Why Reentry Programs? Why Now?
By Brooke A. Lewis and Maggie Gordon
After decades of putting more and more people behind bars, the U.S. now has the world's highest incarceration rate: Though it's home to less than 5 percent of the world's population, it accounts for roughly 25 percent of people in jail and prison.
And that, both Republicans and Democrats recognize, is a big, fat societal problem. It's expensive to lock up criminals: Texas spends more than $18,000 a year per inmate. And for the inmate and his or her family, the emotional and financial fallout can last long after the first sentence. Former inmates, finding it hard to make it on the outside, tend to cycle in and out of lockup. According to the Bureau of Justice Statistics, between 2005 and 2010, about two-thirds of people released from prison were arrested for a new crime within three years.
In recent years, legislators have pushed "re-entry" programs aimed at breaking the cycle of incarceration, often using a combination of things like cognitive behavior therapy, job assistance and drug rehab. Under the Obama administration, the federal government has issued more than 700 grants re-entry programs.

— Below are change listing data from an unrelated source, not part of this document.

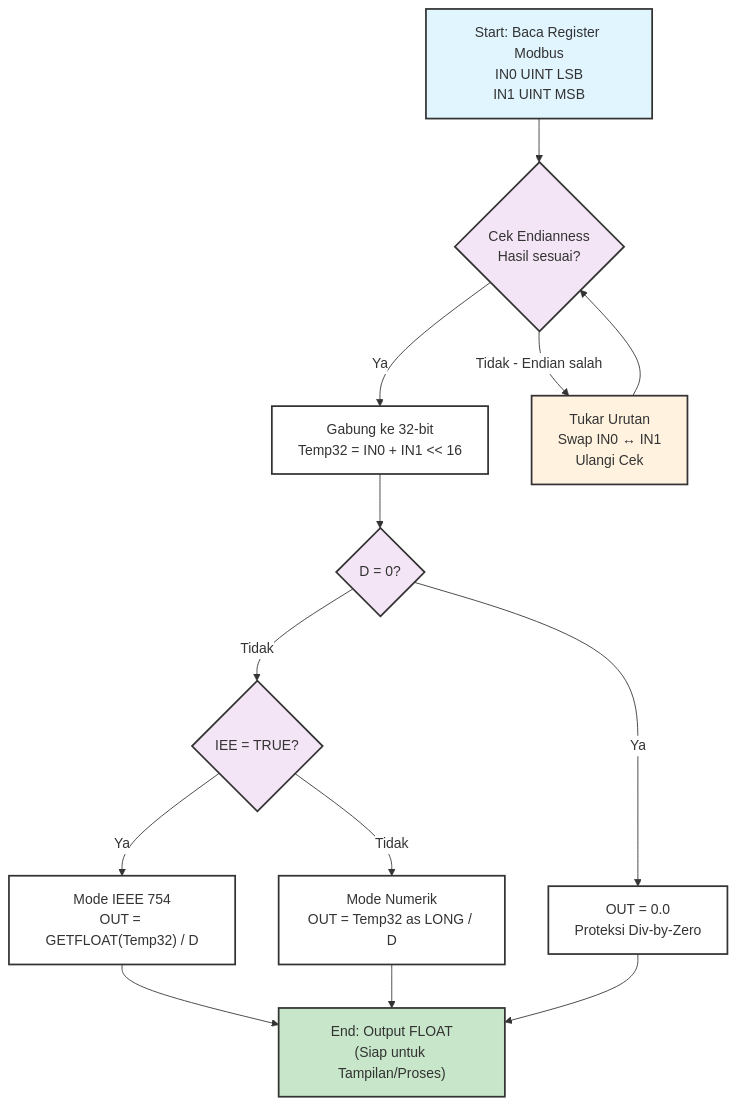
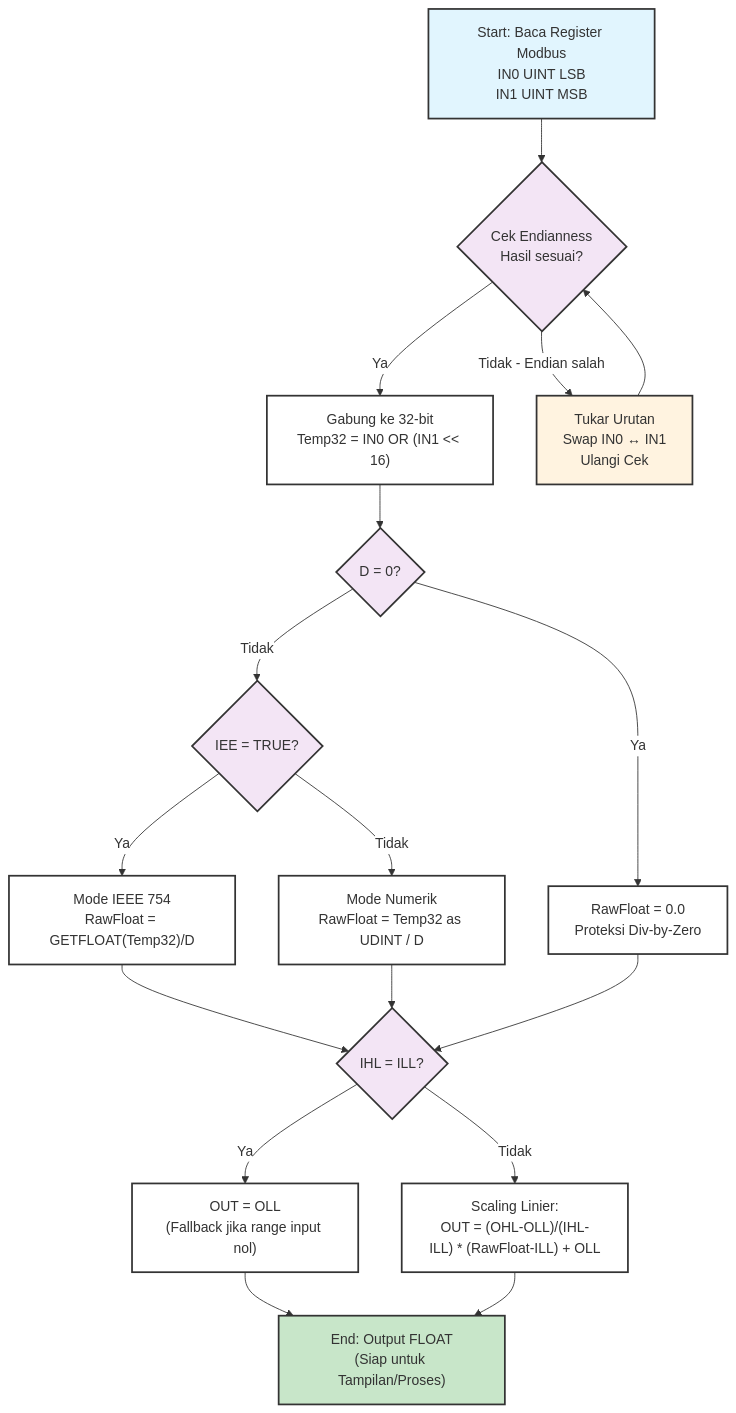
The first of 2 diagrams in docs/_posts/2025-10-18-k_word2_to_float-k_word4_to_float-function-block-untuk-konversi-data-modbus-16-32-64-bit-ke-float.md (kumajaya/automation-blog), drawn with Mermaid before and after one commit. The commit also changed other lines of this file and 1 other file, not shown here.

```diff
--- a/docs/_posts/2025-10-18-k_word2_to_float-k_word4_to_float-function-block-untuk-konversi-data-modbus-16-32-64-bit-ke-float.md
+++ b/docs/_posts/2025-10-18-k_word2_to_float-k_word4_to_float-function-block-untuk-konversi-data-modbus-16-32-64-bit-ke-float.md
@@ -111,26 +111,30 @@
   <div class="mermaid" style="width:70%; max-width:700px; font-size:16px;">
     %%{init: {'themeVariables': { 'fontSize': '16px', 'primaryColor': '#e8f0fe', 'edgeLabelBackground':'#ffffff'}}}%%
     flowchart TD
-            A["Start: Baca Register Modbus<br>IN0 UINT LSB<br>IN1 UINT MSB"] --&gt; B{Cek Endianness<br>Hasil sesuai?}
-            B --&gt;|Ya| C["Gabung ke 32-bit<br>Temp32 = IN0 + IN1 &lt;&lt; 16"]
-            B --&gt;|Tidak - Endian salah| D["Tukar Urutan<br>Swap IN0 ↔ IN1<br>Ulangi Cek"]
-            D --&gt; B
-            C --&gt; E{"D = 0?"}
-            E --&gt;|Ya| F["OUT = 0.0<br>Proteksi Div-by-Zero"]
-            E --&gt;|Tidak| G{IEE = TRUE?}
-            G --&gt;|Ya| H["Mode IEEE 754<br>OUT = GETFLOAT(Temp32) / D"]
-            G --&gt;|Tidak| I["Mode Numerik<br>OUT = Temp32 as LONG / D"]
-            H --&gt; J["End: Output FLOAT<br>(Siap untuk Tampilan/Proses)"]
-            I --&gt; J
-            F --&gt; J
-            classDef start fill:#e1f5fe,stroke:#333,stroke-width:2px
-            classDef final fill:#c8e6c9,stroke:#333,stroke-width:2px
-            classDef swap fill:#fff3e0,stroke:#333,stroke-width:2px
-            classDef decision fill:#f3e5f5,stroke:#333,stroke-width:2px
-            classDef process fill:#ffffff,stroke:#333,stroke-width:2px
-            class A start
-            class J final
-            class D swap
-            class B,E,G decision
-            class C,F,H,I process
+        A["Start: Baca Register Modbus<br>IN0 UINT LSB<br>IN1 UINT MSB"] --&gt; B{Cek Endianness<br>Hasil sesuai?}
+        B --&gt;|Ya| C["Gabung ke 32-bit<br>Temp32 = IN0 OR (IN1 &lt;&lt; 16)"]
+        B --&gt;|Tidak - Endian salah| D["Tukar Urutan<br>Swap IN0 ↔ IN1<br>Ulangi Cek"]
+        D --&gt; B
+        C --&gt; E{"D = 0?"}
+        E --&gt;|Ya| F["RawFloat = 0.0<br>Proteksi Div-by-Zero"]
+        E --&gt;|Tidak| G{IEE = TRUE?}
+        G --&gt;|Ya| H["Mode IEEE 754<br>RawFloat = GETFLOAT(Temp32)/D"]
+        G --&gt;|Tidak| I["Mode Numerik<br>RawFloat = Temp32 as UDINT / D"]
+        H --&gt; K{"IHL = ILL?"}
+        I --&gt; K
+        F --&gt; K
+        K --&gt;|Ya| L["OUT = OLL<br>(Fallback jika range input nol)"]
+        K --&gt;|Tidak| M["Scaling Linier:<br>OUT = (OHL-OLL)/(IHL-ILL) * (RawFloat-ILL) + OLL"]
+        L --&gt; N["End: Output FLOAT<br>(Siap untuk Tampilan/Proses)"]
+        M --&gt; N
+        classDef start fill:#e1f5fe,stroke:#333,stroke-width:2px
+        classDef final fill:#c8e6c9,stroke:#333,stroke-width:2px
+        classDef swap fill:#fff3e0,stroke:#333,stroke-width:2px
+        classDef decision fill:#f3e5f5,stroke:#333,stroke-width:2px
+        classDef process fill:#ffffff,stroke:#333,stroke-width:2px
+        class A start
+        class N final
+        class D swap
+        class B,E,G,K decision
+        class C,F,H,I,L,M process
   </div>
```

Harris County Jail's suite of re-entry programs — for veterans, mothers, drug addicts, and transgender people — is unusual: Most re-entry programs are in state and federal prisons, not jails. The difference is significant. In prisons, convicted criminals are locked up for extended periods of time. Jails, on the other hand, are often seen as temporary holding tanks; for the roughly 90,000 inmates who pass through the Harris County Jail each year, the average stay is only around 72 hours.